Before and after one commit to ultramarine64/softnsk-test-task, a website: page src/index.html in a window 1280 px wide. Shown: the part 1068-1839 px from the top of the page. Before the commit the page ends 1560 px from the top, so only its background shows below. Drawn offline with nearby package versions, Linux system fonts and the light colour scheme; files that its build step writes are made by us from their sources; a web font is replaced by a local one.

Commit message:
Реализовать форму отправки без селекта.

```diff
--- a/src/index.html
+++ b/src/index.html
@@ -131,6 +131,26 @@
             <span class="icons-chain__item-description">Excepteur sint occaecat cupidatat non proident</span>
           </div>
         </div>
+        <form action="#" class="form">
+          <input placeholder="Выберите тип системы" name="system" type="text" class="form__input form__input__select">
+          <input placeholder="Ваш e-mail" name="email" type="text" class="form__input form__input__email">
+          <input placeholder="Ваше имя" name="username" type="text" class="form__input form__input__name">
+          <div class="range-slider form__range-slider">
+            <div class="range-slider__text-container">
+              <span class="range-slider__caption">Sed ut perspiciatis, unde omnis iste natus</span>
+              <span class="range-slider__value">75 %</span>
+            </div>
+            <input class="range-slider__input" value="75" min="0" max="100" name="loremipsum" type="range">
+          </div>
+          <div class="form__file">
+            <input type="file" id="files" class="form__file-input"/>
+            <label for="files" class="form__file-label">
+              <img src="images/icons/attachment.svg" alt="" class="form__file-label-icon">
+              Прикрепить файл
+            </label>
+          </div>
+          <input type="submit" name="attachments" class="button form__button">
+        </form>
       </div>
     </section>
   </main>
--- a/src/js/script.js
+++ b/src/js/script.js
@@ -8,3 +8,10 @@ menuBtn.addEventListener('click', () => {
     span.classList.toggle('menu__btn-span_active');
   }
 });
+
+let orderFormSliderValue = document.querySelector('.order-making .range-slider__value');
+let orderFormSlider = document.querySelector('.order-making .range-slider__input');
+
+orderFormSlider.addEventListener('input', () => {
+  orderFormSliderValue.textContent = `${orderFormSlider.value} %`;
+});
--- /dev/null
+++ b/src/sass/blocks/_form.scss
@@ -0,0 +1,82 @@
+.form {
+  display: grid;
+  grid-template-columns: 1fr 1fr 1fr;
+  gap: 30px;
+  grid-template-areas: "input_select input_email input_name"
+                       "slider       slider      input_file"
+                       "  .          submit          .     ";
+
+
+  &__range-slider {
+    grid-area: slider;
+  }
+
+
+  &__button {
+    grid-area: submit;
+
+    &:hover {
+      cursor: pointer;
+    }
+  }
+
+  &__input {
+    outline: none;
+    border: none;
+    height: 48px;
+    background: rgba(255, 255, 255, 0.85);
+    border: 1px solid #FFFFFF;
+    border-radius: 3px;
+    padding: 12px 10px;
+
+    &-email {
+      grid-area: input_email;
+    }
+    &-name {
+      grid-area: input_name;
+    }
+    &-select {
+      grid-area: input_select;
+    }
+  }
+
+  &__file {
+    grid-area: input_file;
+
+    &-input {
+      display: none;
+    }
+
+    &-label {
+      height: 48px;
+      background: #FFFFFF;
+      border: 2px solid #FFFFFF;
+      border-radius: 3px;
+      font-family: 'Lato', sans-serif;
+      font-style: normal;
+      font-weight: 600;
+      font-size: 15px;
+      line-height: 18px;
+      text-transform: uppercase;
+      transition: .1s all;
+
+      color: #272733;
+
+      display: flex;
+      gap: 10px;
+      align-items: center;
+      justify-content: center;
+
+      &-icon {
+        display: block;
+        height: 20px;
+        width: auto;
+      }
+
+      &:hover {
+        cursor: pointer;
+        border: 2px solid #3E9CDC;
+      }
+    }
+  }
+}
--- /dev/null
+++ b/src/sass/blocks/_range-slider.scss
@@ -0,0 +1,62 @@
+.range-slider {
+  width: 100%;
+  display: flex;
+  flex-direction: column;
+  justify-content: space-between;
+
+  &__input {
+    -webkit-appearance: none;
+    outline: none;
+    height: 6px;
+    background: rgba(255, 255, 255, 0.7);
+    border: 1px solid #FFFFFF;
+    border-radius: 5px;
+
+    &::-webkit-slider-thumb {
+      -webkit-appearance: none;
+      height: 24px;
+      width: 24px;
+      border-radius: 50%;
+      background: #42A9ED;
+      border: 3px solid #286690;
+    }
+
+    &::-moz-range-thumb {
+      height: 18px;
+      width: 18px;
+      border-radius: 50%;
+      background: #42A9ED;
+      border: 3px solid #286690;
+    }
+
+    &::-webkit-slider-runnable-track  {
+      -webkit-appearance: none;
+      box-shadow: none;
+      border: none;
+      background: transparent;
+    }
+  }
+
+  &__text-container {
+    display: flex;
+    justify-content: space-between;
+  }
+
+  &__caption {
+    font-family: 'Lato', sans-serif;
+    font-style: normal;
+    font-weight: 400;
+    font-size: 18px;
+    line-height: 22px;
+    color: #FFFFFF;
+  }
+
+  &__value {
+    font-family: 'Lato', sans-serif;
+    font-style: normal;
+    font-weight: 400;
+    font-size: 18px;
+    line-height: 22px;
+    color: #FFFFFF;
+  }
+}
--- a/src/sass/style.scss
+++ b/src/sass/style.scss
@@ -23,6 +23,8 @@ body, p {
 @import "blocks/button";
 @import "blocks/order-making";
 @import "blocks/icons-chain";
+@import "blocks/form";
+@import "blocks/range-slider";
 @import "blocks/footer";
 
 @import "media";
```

───

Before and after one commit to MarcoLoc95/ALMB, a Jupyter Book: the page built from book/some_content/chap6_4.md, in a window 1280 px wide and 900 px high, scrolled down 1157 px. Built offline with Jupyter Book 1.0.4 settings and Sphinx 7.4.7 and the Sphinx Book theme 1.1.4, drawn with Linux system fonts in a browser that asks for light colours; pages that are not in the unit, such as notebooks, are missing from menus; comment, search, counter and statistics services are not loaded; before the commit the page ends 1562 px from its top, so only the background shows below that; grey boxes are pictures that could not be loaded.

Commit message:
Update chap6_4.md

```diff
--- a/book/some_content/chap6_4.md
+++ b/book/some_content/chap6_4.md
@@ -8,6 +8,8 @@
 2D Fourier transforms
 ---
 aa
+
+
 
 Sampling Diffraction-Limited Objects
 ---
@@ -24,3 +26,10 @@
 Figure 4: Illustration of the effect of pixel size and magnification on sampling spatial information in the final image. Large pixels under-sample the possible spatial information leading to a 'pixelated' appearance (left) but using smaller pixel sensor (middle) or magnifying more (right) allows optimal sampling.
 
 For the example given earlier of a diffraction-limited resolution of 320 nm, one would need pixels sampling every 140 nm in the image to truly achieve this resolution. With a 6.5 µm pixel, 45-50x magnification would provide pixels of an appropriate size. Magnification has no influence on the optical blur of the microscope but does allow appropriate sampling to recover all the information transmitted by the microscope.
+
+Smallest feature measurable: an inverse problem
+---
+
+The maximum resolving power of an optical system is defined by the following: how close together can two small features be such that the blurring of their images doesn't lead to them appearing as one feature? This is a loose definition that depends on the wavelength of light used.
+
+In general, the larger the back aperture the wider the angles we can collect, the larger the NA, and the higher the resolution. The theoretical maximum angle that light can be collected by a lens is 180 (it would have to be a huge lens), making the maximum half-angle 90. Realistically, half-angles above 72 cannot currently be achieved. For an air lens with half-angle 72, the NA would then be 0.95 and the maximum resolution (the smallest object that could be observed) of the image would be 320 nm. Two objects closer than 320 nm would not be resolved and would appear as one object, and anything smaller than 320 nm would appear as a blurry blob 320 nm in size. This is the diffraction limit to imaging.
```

───

■ **EXERCISE DIRECTIONS**
In the data above, count the lines where the word "making" appears; reply with the number only.

■ **RESPONSE TO THIS EXERCISE**
4